__INSTRUCTIONS TO FOLLOW__: Copy all the records exactly, but keep the pictures out of your version.

__Data extracted from a collection__:
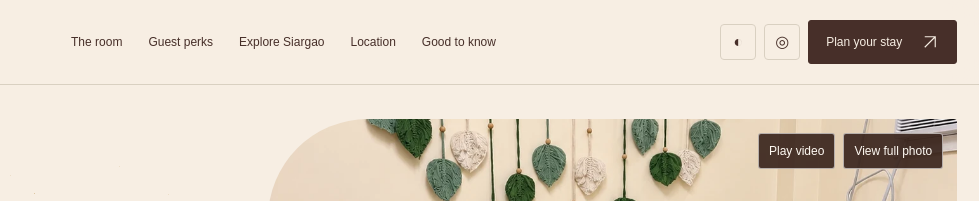
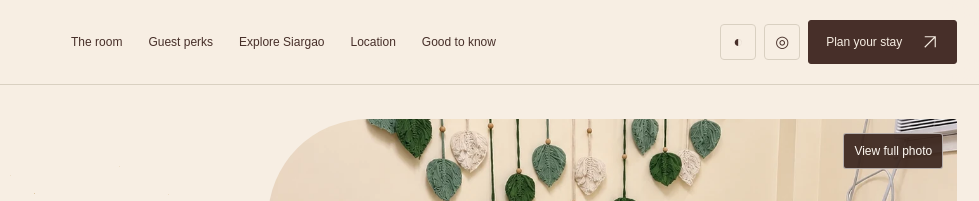
Before and after one commit to jagab1337-bit/mooncrab, a website built with Vite: page index.html in a window 1280 px wide. Shown: the top 201 px of the page, 301-1280 px from the left. Built offline with nearby package versions, Linux system fonts and the light colour scheme; files whose address does not match are found by name; a web font is replaced by a local one.

Commit message:
Loop the KASAG homepage video without playback buttons

```diff
--- a/src/site.ts
+++ b/src/site.ts
@@ -7,10 +7,9 @@ import { renderRoomCarousel } from './room-carousel.ts';
 export const home = '/';
 export const book = '/booking';
 const kasagHero = `<figure class="hero-art">
-  <video class="hero-video" data-source="/videos/kasag-tour.mp4" poster="/images/bedroom.webp" preload="none" muted playsinline
+  <video class="hero-video" data-source="/videos/kasag-tour.mp4" poster="/images/bedroom.webp" preload="none" muted playsinline loop
     aria-label="A tour of Moon Crab Siargao, from the entrance to the KASAG bedroom and shared kitchen"></video>
   <div class="hero-media-actions">
-    <button class="hero-media-control" type="button" data-hero-playback hidden>Play video</button>
     <a class="photo-link hero-media-control" href="/images/full/bedroom.webp" data-photo-viewer
       data-caption="KASAG’s wooden bed, fresh linens, and green leaf wall hanging">View full photo</a>
   </div>
@@ -65,40 +64,26 @@ export function renderLanding(app: HTMLElement) {
 
 export function startHeroVideo(): void {
   const video = document.querySelector<HTMLVideoElement>('.hero-video');
-  const control = document.querySelector<HTMLButtonElement>('[data-hero-playback]');
-  if (!video || !control) return;
+  if (!video) return;
   const artwork = video.closest('.hero-art');
   const reducedMotion = matchMedia('(prefers-reduced-motion: reduce)');
-  const sync = () => {
-    control.textContent = video.ended ? 'Replay video' : video.paused ? 'Play video' : 'Pause video';
+  const showVideo = () => {
+    if (!reducedMotion.matches) artwork?.classList.add('is-video-ready');
   };
-  const play = () => {
+  video.addEventListener('playing', showVideo);
+  video.addEventListener('error', () => artwork?.classList.remove('is-video-ready'));
+  const applyMotionPreference = () => {
+    video.autoplay = !reducedMotion.matches;
+    if (reducedMotion.matches) {
+      video.pause();
+      artwork?.classList.remove('is-video-ready');
+      return;
+    }
     if (!video.hasAttribute('src')) video.src = video.dataset.source!;
-    void video.play().catch(sync);
+    void video.play().catch(() => artwork?.classList.remove('is-video-ready'));
   };
-  control.hidden = false;
-  video.muted = true;
-  for (const event of ['play', 'pause', 'ended']) video.addEventListener(event, sync);
-  const showVideo = () => artwork?.classList.add('is-video-ready');
-  video.addEventListener('loadeddata', showVideo);
-  video.addEventListener('playing', showVideo);
-  video.addEventListener('error', () => {
-    artwork?.classList.remove('is-video-ready');
-    video.hidden = true;
-    control.hidden = true;
-  });
-  control.addEventListener('click', () => {
-    if (video.paused) play();
-    else video.pause();
-  });
-  reducedMotion.addEventListener('change', event => {
-    video.autoplay = false;
-    if (event.matches) video.pause();
-  });
-  if (!reducedMotion.matches) {
-    video.autoplay = true;
-    play();
-  }
+  reducedMotion.addEventListener('change', applyMotionPreference);
+  applyMotionPreference();
 }
 
 export function startMotion() {
--- a/src/style.css
+++ b/src/style.css
@@ -110,8 +110,6 @@ img { max-width: 100%; }
   min-height: 36px; padding: 0 10px; display: inline-flex; align-items: center; border-radius: 3px;
   color: #fffaf3; background: #39241ce8; border: 1px solid #fff9; font: 12px/1 Arial,sans-serif;
 }
-.hero-media-actions button { cursor: pointer; }
-.hero-video[hidden], .hero-media-actions [hidden] { display: none; }
 .hero-art figcaption { position: absolute; inset: auto 0 0; padding: 18px 22px; display: flex; align-items: center; justify-content: space-between; gap: 20px; color: var(--cream); background: linear-gradient(transparent,#472f29b3); }
 .hero-art figcaption>span:first-child { font: 500 29px var(--serif); letter-spacing: 2px; }
 .hero-art figcaption>span:last-child { max-width: 190px; text-align: right; font: 10px/1.6 var(--mono); letter-spacing: 1.6px; }
```
Also changed, not shown: tests/browser/hero-video.spec.ts (+14 -6 lines).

__TASK OUTPUT__:
Before and after one commit to jagab1337-bit/mooncrab, a website built with Vite: page index.html in a window 1280 px wide. Shown: the top 201 px of the page, 301-1280 px from the left. Built offline with nearby package versions, Linux system fonts and the light colour scheme; files whose address does not match are found by name; a web font is replaced by a local one.

Commit message:
Loop the KASAG homepage video without playback buttons

```diff
--- a/src/site.ts
+++ b/src/site.ts
@@ -7,10 +7,9 @@ import { renderRoomCarousel } from './room-carousel.ts';
 export const home = '/';
 export const book = '/booking';
 const kasagHero = `<figure class="hero-art">
-  <video class="hero-video" data-source="/videos/kasag-tour.mp4" poster="/images/bedroom.webp" preload="none" muted playsinline
+  <video class="hero-video" data-source="/videos/kasag-tour.mp4" poster="/images/bedroom.webp" preload="none" muted playsinline loop
     aria-label="A tour of Moon Crab Siargao, from the entrance to the KASAG bedroom and shared kitchen"></video>
   <div class="hero-media-actions">
-    <button class="hero-media-control" type="button" data-hero-playback hidden>Play video</button>
     <a class="photo-link hero-media-control" href="/images/full/bedroom.webp" data-photo-viewer
       data-caption="KASAG’s wooden bed, fresh linens, and green leaf wall hanging">View full photo</a>
   </div>
@@ -65,40 +64,26 @@ export function renderLanding(app: HTMLElement) {
 
 export function startHeroVideo(): void {
   const video = document.querySelector<HTMLVideoElement>('.hero-video');
-  const control = document.querySelector<HTMLButtonElement>('[data-hero-playback]');
-  if (!video || !control) return;
+  if (!video) return;
   const artwork = video.closest('.hero-art');
   const reducedMotion = matchMedia('(prefers-reduced-motion: reduce)');
-  const sync = () => {
-    control.textContent = video.ended ? 'Replay video' : video.paused ? 'Play video' : 'Pause video';
+  const showVideo = () => {
+    if (!reducedMotion.matches) artwork?.classList.add('is-video-ready');
   };
-  const play = () => {
+  video.addEventListener('playing', showVideo);
+  video.addEventListener('error', () => artwork?.classList.remove('is-video-ready'));
+  const applyMotionPreference = () => {
+    video.autoplay = !reducedMotion.matches;
+    if (reducedMotion.matches) {
+      video.pause();
+      artwork?.classList.remove('is-video-ready');
+      return;
+    }
     if (!video.hasAttribute('src')) video.src = video.dataset.source!;
-    void video.play().catch(sync);
+    void video.play().catch(() => artwork?.classList.remove('is-video-ready'));
   };
-  control.hidden = false;
-  video.muted = true;
-  for (const event of ['play', 'pause', 'ended']) video.addEventListener(event, sync);
-  const showVideo = () => artwork?.classList.add('is-video-ready');
-  video.addEventListener('loadeddata', showVideo);
-  video.addEventListener('playing', showVideo);
-  video.addEventListener('error', () => {
-    artwork?.classList.remove('is-video-ready');
-    video.hidden = true;
-    control.hidden = true;
-  });
-  control.addEventListener('click', () => {
-    if (video.paused) play();
-    else video.pause();
-  });
-  reducedMotion.addEventListener('change', event => {
-    video.autoplay = false;
-    if (event.matches) video.pause();
-  });
-  if (!reducedMotion.matches) {
-    video.autoplay = true;
-    play();
-  }
+  reducedMotion.addEventListener('change', applyMotionPreference);
+  applyMotionPreference();
 }
 
 export function startMotion() {
--- a/src/style.css
+++ b/src/style.css
@@ -110,8 +110,6 @@ img { max-width: 100%; }
   min-height: 36px; padding: 0 10px; display: inline-flex; align-items: center; border-radius: 3px;
   color: #fffaf3; background: #39241ce8; border: 1px solid #fff9; font: 12px/1 Arial,sans-serif;
 }
-.hero-media-actions button { cursor: pointer; }
-.hero-video[hidden], .hero-media-actions [hidden] { display: none; }
 .hero-art figcaption { position: absolute; inset: auto 0 0; padding: 18px 22px; display: flex; align-items: center; justify-content: space-between; gap: 20px; color: var(--cream); background: linear-gradient(transparent,#472f29b3); }
 .hero-art figcaption>span:first-child { font: 500 29px var(--serif); letter-spacing: 2px; }
 .hero-art figcaption>span:last-child { max-width: 190px; text-align: right; font: 10px/1.6 var(--mono); letter-spacing: 1.6px; }
```
Also changed, not shown: tests/browser/hero-video.spec.ts (+14 -6 lines).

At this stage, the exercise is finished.